The other day I was talking to a lady who said that she was on the verge of depression. She said, “I am not there but I am close.”

“Depression is a major public health problem, which is predicted to be second only to cardiovascular disease as the leading cause of disease-related disability worldwide by 2020,” says an article in the Canadian Medical Association Journal (CMAJ).

The article laments that depression goes unrecognized and poorly treated because physicians are too busy dealing with physical ailments and have no time for mental health care. There is stigma attached to diagnoses of mental illness so patients are in denial for a long time. Lastly, there is uncertainty about treatment efficacy and patients sometimes feel poorly treated.

Amongst teenagers, depression is a very common problem and affects as many as one in eight teenagers. Just like in adults, depression amongst teenagers affects more girls than boys.

Why does one feel helpless and depressed?

There isn’t one single factor that makes a person feel anxious and depressed. Some of the factors which influence how you feel depend on genetics, environment, other medical conditions and events which have occurred in your life and how you react to them.

In western countries, our lifestyle plays a significant role in causing depression. Some of the lifestyle factors are: our constant desire to get rich and acquire materialistic things, our desire to achieve success as defined by our peers rather than our desire to achieve happiness and the ever changing world economics make our job and financial well being insecure.

How can one know that he or she is on the verge of depression?

Life is not fair.
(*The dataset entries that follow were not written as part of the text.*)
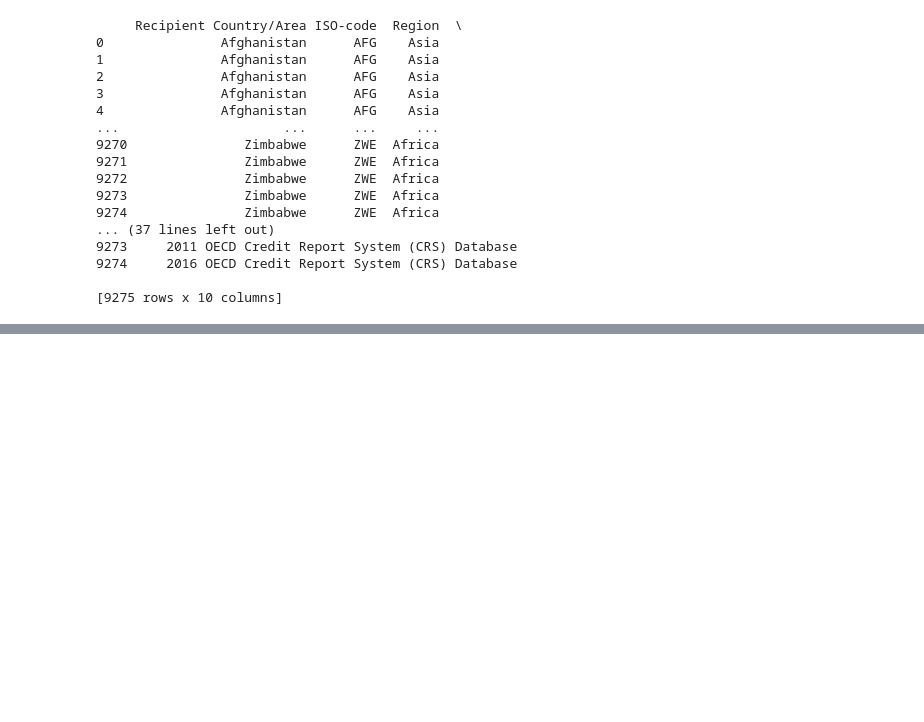
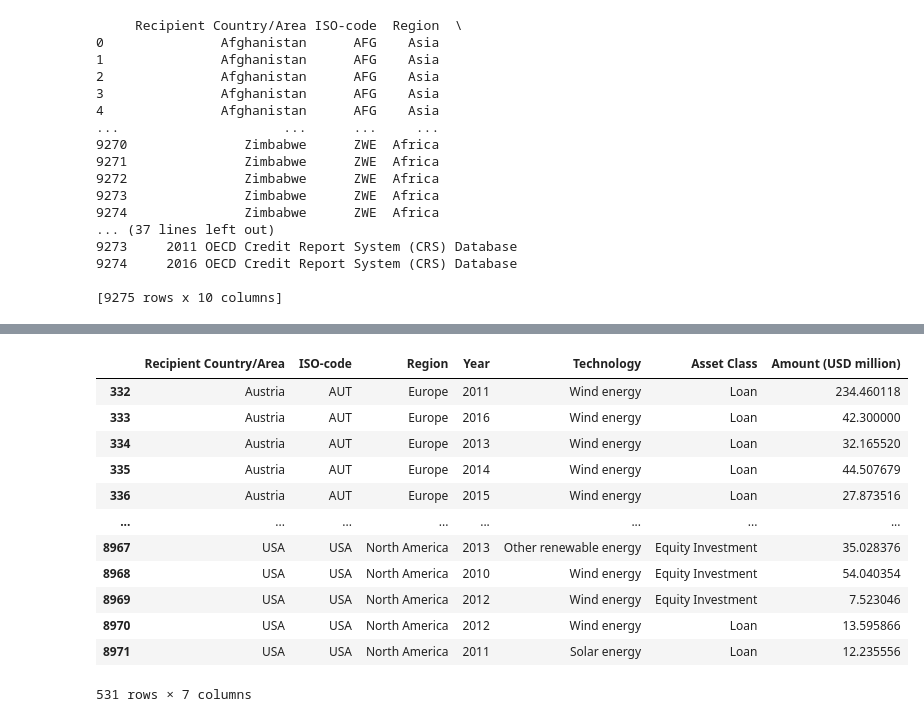
Before and after one commit to coreymcculley/Investigation-into-Carbon-Emmisions-and-Renenwable-Energy, a Jupyter notebook: Renewables investment data.ipynb, the cells around one changed output, grey strips where cells are left out. Saved outputs shown, nothing was run; the diff lists cells and outputs as text; code cells hidden in the pictures; blank space fills up the shorter version.

```diff
--- a/Renewables investment data.ipynb
+++ b/Renewables investment data.ipynb
@@ -123,0 +143,3 @@ print (df)
+# %%
+Countries = ["Austria","Belgium","Bulgaria","Croatia","Cyprus","Czech Republic","Denmark","Estonia","Finland","France","Germany","Greece","Hungary","Ireland",
+      "Italy","Latvia","Lithuania","Luxembourg","Malta","Netherlands","Poland","Portugal","Romania","Slovakia","Slovenia","Spain","Sweden","USA","UK","China"]
@@ -123,0 +150,18 @@ print (df)
+# %%
+Countries = df[df['Recipient Country/Area'].isin(Countries)]
+# %%
+Countries
+# %% [output]
+|  | Recipient Country/Area | ISO-code | Region | Year | Technology | Asset Class | Amount (USD million) |
+| 332 | Austria | AUT | Europe | 2011 | Wind energy | Loan | 234.460118 |
+| 333 | Austria | AUT | Europe | 2016 | Wind energy | Loan | 42.300000 |
+| 334 | Austria | AUT | Europe | 2013 | Wind energy | Loan | 32.165520 |
+| 335 | Austria | AUT | Europe | 2014 | Wind energy | Loan | 44.507679 |
+| 336 | Austria | AUT | Europe | 2015 | Wind energy | Loan | 27.873516 |
+| ... | ... | ... | ... | ... | ... | ... | ... |
+| 8967 | USA | USA | North America | 2013 | Other renewable energy | Equity Investment | 35.028376 |
+| 8968 | USA | USA | North America | 2010 | Wind energy | Equity Investment | 54.040354 |
+| 8969 | USA | USA | North America | 2012 | Wind energy | Equity Investment | 7.523046 |
+| 8970 | USA | USA | North America | 2012 | Wind energy | Loan | 13.595866 |
+| 8971 | USA | USA | North America | 2011 | Solar energy | Loan | 12.235556 |
+531 rows × 7 columns
```
Also changed, not shown: parts of 8 cells of this notebook.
There is stress and there is sadness. If the feeling of sadness lingers on and interferes with your ability to participate in normal activities then you know it is a warning sign, either you are depressed or you are on the verge of depression. You need to seek help immediately.

How does one feel if he or she was depressed?

There are various symptoms of depression. For example a person feels sad most of the time (sometimes for no obvious reasons), there is lack of energy, there is inability to enjoy things that used to bring pleasure, you tend to withdraw from friends and family, there is easy irritability, anger, or anxiety, you are unable to concentrate, there may be significant weight gain or loss, there is significant change in sleep patterns, there is feelings of guilt or worthlessness, there is pessimism and indifference, and there are thoughts of death or suicide

If you think you were on the verge of depression then what can you do to get back to “normal”?

Immediately get help from your family doctor. It is as simple as that. It is important to find happiness in life. Happy people live longer, give more, have more energy, are more likely to get married and people generally like to be around happy people rather than people who constantly complain of life’s little or big discomforts.

There are many books written about happiness. That means there is no easy solution to finding happiness. But some of the things you can do to be happy are: practice act of kindness, express gratitude, cultivate optimism, avoid over thinking, learn to forgive, develop social skills, do not depend on others and thank heavens for glass half full rather than half empty.

Do I see you smiling? Well, half the battle is already won!

Start reading the preview of my book A Doctor's Journey for free on Amazon. Available on Kindle for $2.99!